Flag of Canada


    Canada Flag fast facts
    Nickname: The Maple Leaf
    Adopted: February 15, 1965
    Designer : George F.G. Stanley
    Proportion (width:length): 1:2
    French name: l'Unifolié ("the one-leafed")
    Major feature: 11-pointed maple leaf






    Canada Flag - Information





    National flag of Canada has two vertical bands of red (hoist and fly side, half width) with white square between them; an 11-pointed red maple leaf is centered in the white square




    Canada Flag - colors meaning/symbolism
    Red color is a symbol of Canadian sacrifice during World Wars.
    White is the symbol of peace and tranquility reflecting neutrality and impartiality of Canadians
    Well before the coming of the first European settlers, Canada's Aboriginal peoples had discovered the edible properties of maple sap, which they gathered every spring. According to many historians, the maple leaf began to serve as a Canadian symbol as early as 1700. In 1860, at a public meeting held in Toronto, the maple leaf was adopted as the national emblem of Canada for use in the decorations for the Prince of Wales' visit. Red and white were designated as Canada's official colours in 1921 by His Majesty, King George V, in the proclamation of the Royal Arms of Canada.
    Canada flag history and facts
    At the time of Confederation, Canada's national flag remained the Union Jack. However, Sir John A. Macdonald, Canada's first Prime Minister, flew the Canadian Red Ensign as a distinctive flag of Canada. Following the Second World War, in 1945, an Order in Council authorized the flying of the Canadian Red Ensign from federal government buildings, in Canada and abroad.
    In 1964, Prime Minister Lester B. Pearson made the creation of a new Canadian flag a priority. After eliminating thousands of proposals, the Special Committee on a Canadian Flag was left with three possible designs: one incorporating three red maple leaves with blue bars (nicknamed the "Pearson Pennant"), a flag with a single stylized red maple leaf on a white square with red bars, and another version that contained both the Union Jack and three fleurs-de-lis. On January 28, 1965, the National Flag of Canada was proclaimed by Her Majesty Queen Elizabeth II, to take effect on February 15, 1965. The inspiration for a red and white flag came from Dr. George Stanley, Dean of Arts at the Royal Military College in Kingston, Ontario. Impressed by the Commandant's flag at the College (a mailed fist holding three maple leaves on a red and white ground), Dr. Stanley suggested to Mr. John Matheson a similar design with a single red maple leaf at the centre. This red - white - red pattern bore a strong sense of Canadian history: the combination had been used as early as 1899 on the General Service Medal issued by Queen Victoria.
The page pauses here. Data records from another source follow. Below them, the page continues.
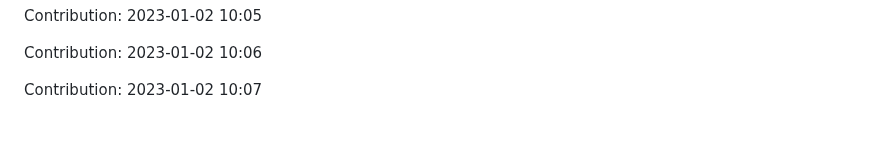
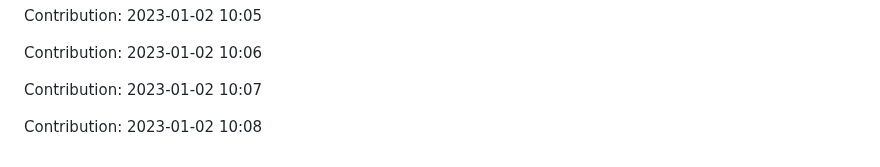
Before and after one commit to ronaldtech051/React-design, a Markdown page: README.md, the part around the change. Rendered like a GitHub page; blank space fills up the shorter version.

Commit message:
"Contribution: 2023-01-02 10:08"

```diff
--- a/README.md
+++ b/README.md
@@ -405,3 +405,5 @@ Contribution: 2023-01-02 10:05
 Contribution: 2023-01-02 10:06
 
 Contribution: 2023-01-02 10:07
+
+Contribution: 2023-01-02 10:08
```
    Canadian Flag information
    In 1982, Laurie Skreslet, a skier from Calgary, took the Canadian flag to the highest point on Earth, Mount Everest.
    In 1984, the Canadian flag reached new heights when it blasted into space on the flight mission uniform of Marc Garneau, the first Canadian astronaut in space.
    When the Canadian flag flies along with the flags of the 10 provinces and 3 territories, the flags of the provinces and territories follow in the order that they entered Confederation. For those years when multiple provinces entered Confederation, their flags are arranged by size of population at time of entry. The order of precedence is therefore as follows: Ontario (1867), Quebec (1867), Nova Scotia (1867), New Brunswick (1867), Manitoba (1870), British Columbia (1871), Prince Edward Island (1873), Saskatchewan (1905), Alberta (1905), Newfoundland and Labrador (1949), Northwest Territories (1870), Yukon (1898) and Nunavut (1999)


    Canada Flag with anthem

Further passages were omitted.